This is an independent blog. Please note that I am nowhere near fluent, and that these are not translations, but merely works in progress. Please do comment if you come across misreads or anything else you think is important.
To the Editor of the Kuokoa Newspaper, Much aloha to you:—Please place in one of your open columns of the speedy messenger of the emotional and dreadful story below of my dear husband, my companion, partner who I talked to, and the one I faced the hardships of this life, who left me and his great many friends and intimates; so that his friends and many intimates from the wind-facing promontory that gazes at the rain blown upon the sea at Kumukahi all the way to where the sun sinks at the base of Lehua, that Samuel Kamakea Kamakaia has passed on to the path to the back of Kane, and you will no more see his features, you will no more hear his voice, he sleeps the eternal sleep, and it is for him that I mourn with tears and regret not to be pacified, while I remember his words that I cannot forget:
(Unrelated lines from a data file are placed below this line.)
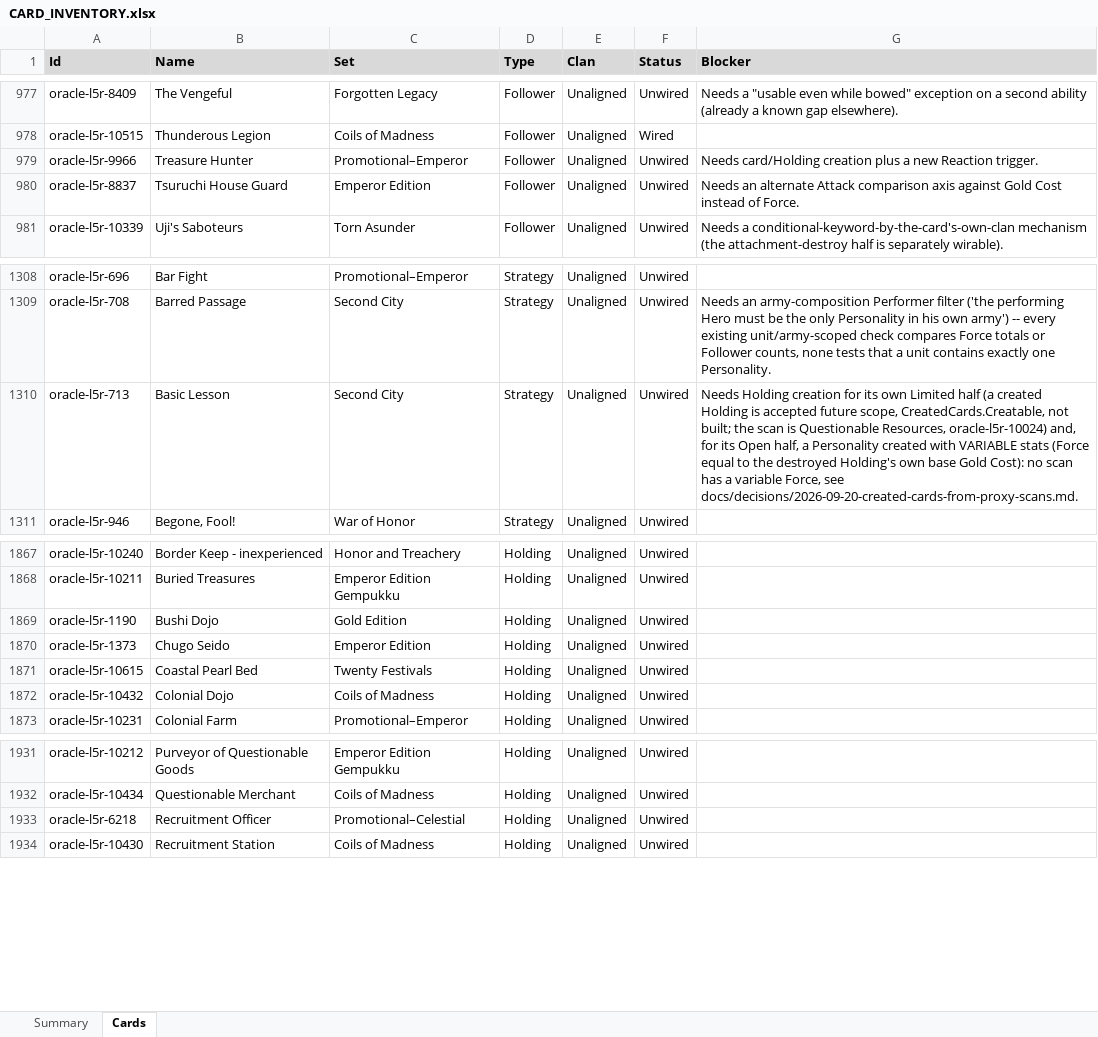
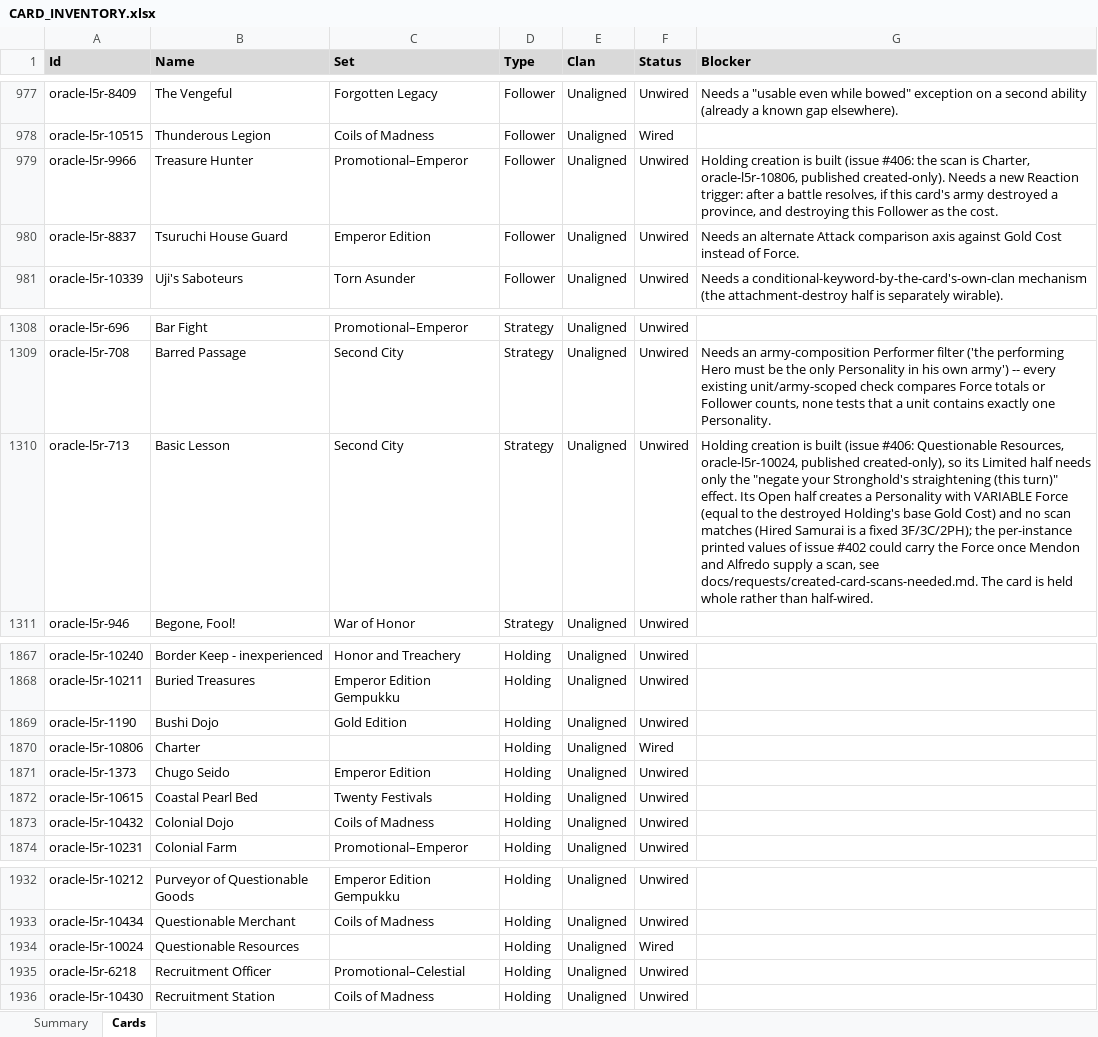
Before and after one commit to alfredoh7/l5r-emperor, an Excel workbook: docs/CARD_INVENTORY.xlsx, sheet Cards, drawn as a sheet; only a part is shown, gaps mark what is left out; values as stored, in another font and other column widths than the file's, no borders; table styles not drawn; the diff names each change by its address in the sheet, - before the commit and + after, or states it on an @@ line.

```diff
--- a/docs/CARD_INVENTORY.xlsx (sheet Cards)
+++ b/docs/CARD_INVENTORY.xlsx (sheet Cards)
-G979 (Blocker): Needs card/Holding creation plus a new Reaction trigger.
+G979 (Blocker): Holding creation is built (issue #406: the scan is Charter, oracle-l5r-10806, published created-only). Needs a new Reaction trigger: after a battle resolves, if this card's army destroyed a province, and destroying this Follower as the cost.
-G1310 (Blocker): Needs Holding creation for its own Limited half (a created Holding is accepted future scope, CreatedCards.Creatable, not built; the scan is Questionable Resources, oracle-l5r-10024) and, for its Open half, a Personality created with VARIABLE stats (Force equal to the destroyed Holding's own base Gold Cost): no scan has a variable Force, see docs/decisions/2026-09-20-created-cards-from-proxy-scans.md.
+G1310 (Blocker): Holding creation is built (issue #406: Questionable Resources, oracle-l5r-10024, published created-only), so its Limited half needs only the "negate your Stronghold's straightening (this turn)" effect. Its Open half creates a Personality with VARIABLE Force (equal to the destroyed Holding's base Gold Cost) and no scan matches (Hired Samurai is a fixed 3F/3C/2PH); the per-instance printed values of issue #402 could carry the Force once Mendon and Alfredo supply a scan, see docs/requests/created-card-scans-needed.md. The card is held whole rather than half-wired.
+row 1870: oracle-l5r-10806 | Charter |  | Holding | Unaligned | Wired
+row 1934: oracle-l5r-10024 | Questionable Resources |  | Holding | Unaligned | Wired
```
Also changed, not shown: sheet Summary, 18 other files.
“Let me die the death of the righteous, and let my last end be like his!” Continue reading →
At 9:30 p. m. on Friday, Dec. 8, 1916, my dearly beloved wife left me and the family. My dearly beloved wife had an open heart for all who visited her home, she was patient, and lived honorably. She was a woman who had aloha for her husband and family.
She was a pastor for the Hoomana Naauao church, the faith that she labored for at all times; and the first president of the Kalama Society [Ahahui Kalama] established in the year 1907, and she rose to honorary president until she left the Society of which she constantly lauded everyday, and according to what my dearly beloved said to me, “When I die, my Society will honor my funeral, and the funeral over the remains of my dearly beloved was held at the mortuary of M. E. Silva at 3:15 p. m. on Sunday, Dec. 10. The Kalama Society did not march in the funerary procession of my dear wife. Auwe for those without aloha and of their cruelty. Continue reading →
O Mr. Editor:—Please give me some open space of your paper, so that the fellows and friends will know that Mrs. Kauhane Kanahele has left this life.
For many months past she was wasting away with sickness, and a cure was sought in any way that would keep her alive; however, because of the strength of the sickness which she suffered, the silver thread was severed, and the bucket at the spring was smashed, and she went to sleep the sleep of all seasons; and it is with great sorrow and endless aloha that I grieve for her.
Mrs. Kauhane Kanahele was born at Keei, South Kona, Hawaii, in the month of May, 1864. There were two of them, two girls from the same loins; her elder sister died first, that being Mrs. Oneha. She married a man earlier in her youth, and from the two of them there are two children surviving; a son in America, and a daughter living with her many children. Continue reading →